However, safe spaces may not be adaptive for everyone and might even cause harm. For example, trauma exposure (i.e., child maltreatment) was a significant predictor of Internet addiction; PTSD symptoms served as a mediator in that relation (Hsieh et al, 2016). Spending excessive amounts of time online can function as a maladaptive coping mechanism or self-medicating behavior, comparable to other types of addiction (Hsieh et al, 2016).
Additionally, some online spaces aimed at survivors are anything but safe. Some researchers have noted that online forums may normalize dangerous coping strategies or discourage members from seeking professional services (Gavin, Rodman, & Poyer, 2008). For example, a plethora of pro-suicide and pro-nonsuicidal self-injury websites are easily accessible online. Many websites and chat rooms provide information on the pros and cons of various suicide and self-harm methods and often offer encouragement to readers to engage in described acts.
As safe spaces continue to grow and more people turn to electronic and virtual forms of support, ongoing research investigating the impact of participation in online safe spaces by trauma survivors is necessary. Despite the widespread utilization of safe spaces, there is very little research, particularly with trauma-exposed individuals, regarding the utility and efficacy. The clinical implications, particularly whether these online safe spaces should be championed or avoided, are also noteworthy, as we continue navigating uncharted territory of safe spaces.
About the Author
Charla Rhodes, BA, is a research technician at the Boston VA Healthcare system under the mentorship of Dr. Brett Litz. She graduated from the University of Colorado at Boulder with degrees in psychology and anthropology. She plans to pursue a PhD in clinical psychology and hopes to conduct community-level research with underserved populations.
Gavin, J., Rodham, K., & Poyer, H. (2008). The presentation of “pro-anorexia” in online group interactions. Qualitative Health Research, 18, 325-333.
Hsieh, Yi-Ping, et al. (2016). Associations between child maltreatment, PTSD, and internet addiction among Taiwanese students. Computers in Human Behavior, 56, 209-214.
Smith, N. B., Mota, N., Tsai, J., Monteith, L., Harpaz-Rotem, I., Southwick, S. M., & Pietrzak, R. H. (2016). Nature and determinants of suicidal ideation among US veterans: Results from the national health and resilience in veterans study.
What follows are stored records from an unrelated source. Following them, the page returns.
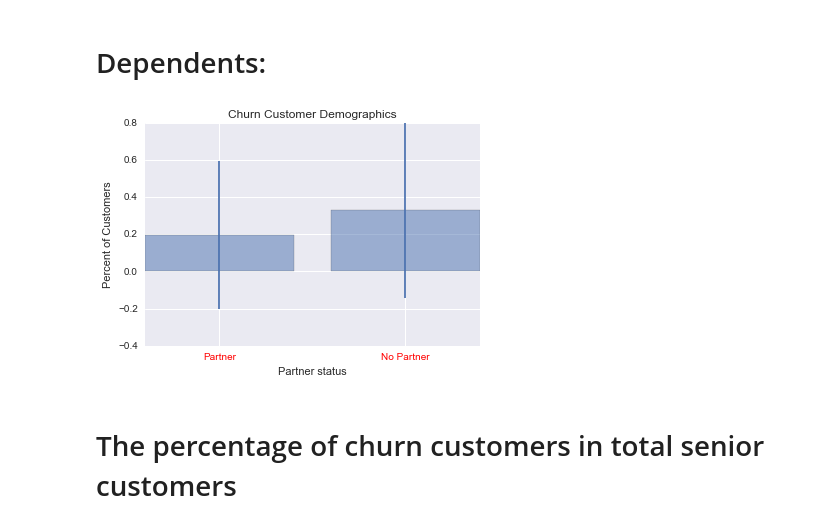
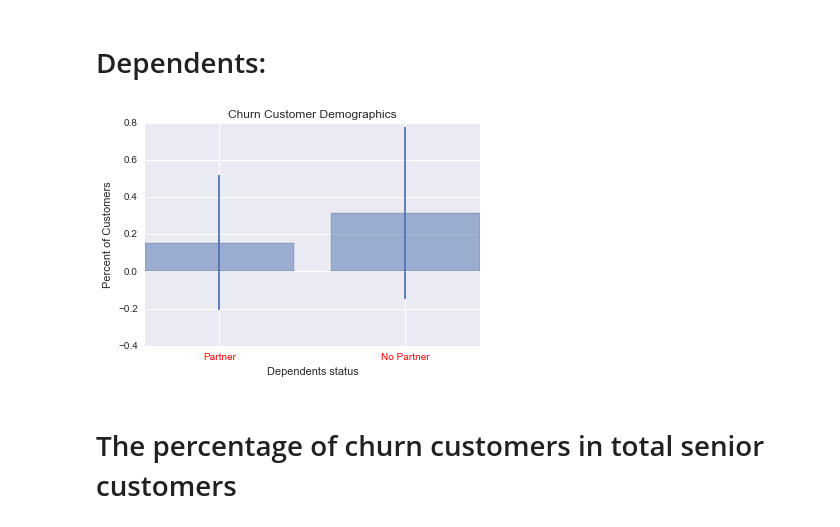
Before and after one commit to vinhpvu/Telco-customer-analytics, a Jupyter notebook: Untitled.ipynb, the cells around one changed output. Drawn from its saved outputs; the diff is of its cells as text; code cells hidden in the pictures.

```diff
--- a/Untitled.ipynb
+++ b/Untitled.ipynb
@@ -407,20 +439,19 @@ plt.show()
 # %% [markdown]
 # Dependents:
 # %%
-Dependents_mean,Dependents_std, Dependents_position= barplot("Partner")
+Dependents_mean,Dependents_std, Dependents_position= barplot("Dependents")
 plt.bar(Dependents_position, Dependents_mean, yerr=Dependents_std, align='center', alpha=0.5)
-labels = ['Partner','No Partner']
 
 plt.xticks(Dependents_position,labels, color='red')
 
 labels = ['Dependents','No Dependents']
 
-plt.xlabel('Partner status')
+plt.xlabel('Dependents status')
 plt.ylabel('Percent of Customers')
 plt.title('Churn Customer Demographics')
 plt.show()
 # %% [output]
-[figure, old version]
+[figure, new version]
 # %% [markdown]
 # The percentage of churn customers in total senior customers
 # %% [markdown]
```
Also changed, not shown: parts of 19 cells of this notebook.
Journal of Affective Disorders, 197, 66-73.
Thomas, V. & Bowie, S. (2016) Sense of Community: Is it a Protective Factor for Military Veterans? Journal of Social Service Research, 42, 313-331.
Whitlock, J., Powers, J., & Eckenrode, J. (2006). The virtual cutting edge: The Internet and adolescent self-injury. Developmental Psychology, 42, 407-417.